The current class-action lawsuit brought about by 105 former NHL players claims that the league had knowingly failed to sufficiently warn and protect its players about effects of concussion, and continued to promote violent plays. The league completely denies the claims, with the current NHL president Gary Bettman terming the lawsuit as “without merit”.
There are not much financial details disclosed about the lawsuit, but it is expected to be similar to the $1 billion NFL settlement. The ex-players involved in the suit say it is more about protecting the future of the game than about financial settlement. Their primary demand is for a lifetime medical monitoring for all the approximately 4800 former NHL players.
The 133-page complaint filed in the federal court in Minneapolis, Minnesota, contains detailed descriptions about several players current conditions and medical records that link their situation to the repeated concussions they endured during their playing days.
57 year old Steve Payne, who played in the NHL for 10 years, says that, medical examinations show his brain resembles that of someone who is a decade older, and it is a clear result of the repeated concussions during his playing days. Dan LaCouture, another ex-player, who suffers from various neurodegenerative symptoms, had about 20 concussions during his 11-year sting in the league. The lawsuit against NHL for the death of Steve Montador due to chronic traumatic encephelopathy (CTE), has also been recently consolidated with the class-action suit.

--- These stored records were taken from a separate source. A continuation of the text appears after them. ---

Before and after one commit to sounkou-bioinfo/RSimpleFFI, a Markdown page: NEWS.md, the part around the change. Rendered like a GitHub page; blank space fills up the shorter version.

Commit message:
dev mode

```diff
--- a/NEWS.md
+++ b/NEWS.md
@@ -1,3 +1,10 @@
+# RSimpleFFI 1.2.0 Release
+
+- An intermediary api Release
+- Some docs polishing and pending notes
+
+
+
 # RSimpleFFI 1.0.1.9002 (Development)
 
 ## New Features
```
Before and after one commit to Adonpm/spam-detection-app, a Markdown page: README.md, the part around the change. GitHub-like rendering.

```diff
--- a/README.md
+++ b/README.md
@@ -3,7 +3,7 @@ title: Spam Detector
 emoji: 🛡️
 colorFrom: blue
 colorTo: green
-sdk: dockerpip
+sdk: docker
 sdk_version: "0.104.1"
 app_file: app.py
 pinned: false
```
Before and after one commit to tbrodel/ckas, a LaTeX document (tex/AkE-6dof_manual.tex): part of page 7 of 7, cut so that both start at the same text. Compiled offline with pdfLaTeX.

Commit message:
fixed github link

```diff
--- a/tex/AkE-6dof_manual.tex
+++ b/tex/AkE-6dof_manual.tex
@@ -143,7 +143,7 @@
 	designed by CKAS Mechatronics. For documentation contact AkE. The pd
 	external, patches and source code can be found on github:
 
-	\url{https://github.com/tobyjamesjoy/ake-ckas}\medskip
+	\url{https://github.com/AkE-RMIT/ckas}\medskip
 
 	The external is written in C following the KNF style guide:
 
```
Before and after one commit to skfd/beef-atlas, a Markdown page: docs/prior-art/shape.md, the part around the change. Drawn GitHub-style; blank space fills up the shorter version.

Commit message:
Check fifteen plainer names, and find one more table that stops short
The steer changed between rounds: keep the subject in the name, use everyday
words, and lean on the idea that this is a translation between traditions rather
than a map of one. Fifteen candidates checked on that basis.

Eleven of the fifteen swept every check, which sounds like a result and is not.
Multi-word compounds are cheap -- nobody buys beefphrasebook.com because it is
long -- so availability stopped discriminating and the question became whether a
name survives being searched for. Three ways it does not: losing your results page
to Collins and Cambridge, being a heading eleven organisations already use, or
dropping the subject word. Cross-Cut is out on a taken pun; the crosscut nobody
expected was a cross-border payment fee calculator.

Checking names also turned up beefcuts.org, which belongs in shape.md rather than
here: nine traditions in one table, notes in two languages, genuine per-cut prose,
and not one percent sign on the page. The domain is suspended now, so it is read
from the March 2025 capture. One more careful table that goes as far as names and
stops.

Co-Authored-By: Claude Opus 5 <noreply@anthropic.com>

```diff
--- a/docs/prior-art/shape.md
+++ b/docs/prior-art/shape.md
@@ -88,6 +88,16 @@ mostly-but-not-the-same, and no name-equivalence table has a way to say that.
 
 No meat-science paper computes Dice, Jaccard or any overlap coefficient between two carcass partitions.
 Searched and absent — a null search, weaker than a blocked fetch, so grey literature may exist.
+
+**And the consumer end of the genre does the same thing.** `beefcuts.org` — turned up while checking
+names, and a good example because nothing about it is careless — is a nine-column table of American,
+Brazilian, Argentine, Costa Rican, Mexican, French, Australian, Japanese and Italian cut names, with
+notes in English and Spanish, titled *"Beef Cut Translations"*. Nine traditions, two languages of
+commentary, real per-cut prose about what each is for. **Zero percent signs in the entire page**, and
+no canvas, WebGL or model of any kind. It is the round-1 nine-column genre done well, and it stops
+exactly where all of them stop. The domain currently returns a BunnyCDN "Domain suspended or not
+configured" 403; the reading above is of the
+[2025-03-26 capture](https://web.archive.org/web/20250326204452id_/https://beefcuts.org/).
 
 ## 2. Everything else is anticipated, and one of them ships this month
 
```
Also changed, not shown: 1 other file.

It is going to be an uphill battle for the players to prove their case that the NHL had information about long term players safety and deliberately ignored it. Unlike the NFL lawsuit, the NHL is not even open for any negotiations for a settlement, and are instead looking for the case to be dismissed.
From the couple million documents that were submitted for the case, the NHL is very confident about its position, which was evident from an internal memo, in which, the league prides itself in the leadership role it takes in study diagnosis and prevention of concussions, and mentions the lack of any evidence that support the plaintiff’s claims.
The league however is not finding it easy to be done with it as soon as it would like. An earlier motion to dismiss the case was denied, and there is another hearing scheduled in March in which the NHL will argue that based on collective bargaining agreement, the responsibility for players safety should fall under the purview of players association.
In the mean time, an email sent by Julie Grand was uncovered, where she was dismissive about exploring long-term brain injuries due to concussion among ex-players. Though it’s not legally damaging, it leaves the league in a bad light in current state of things.
If the case does not reach a settlement and goes to trial, it will be a long fought battle and a resolution will not be reached until the later part of 2017.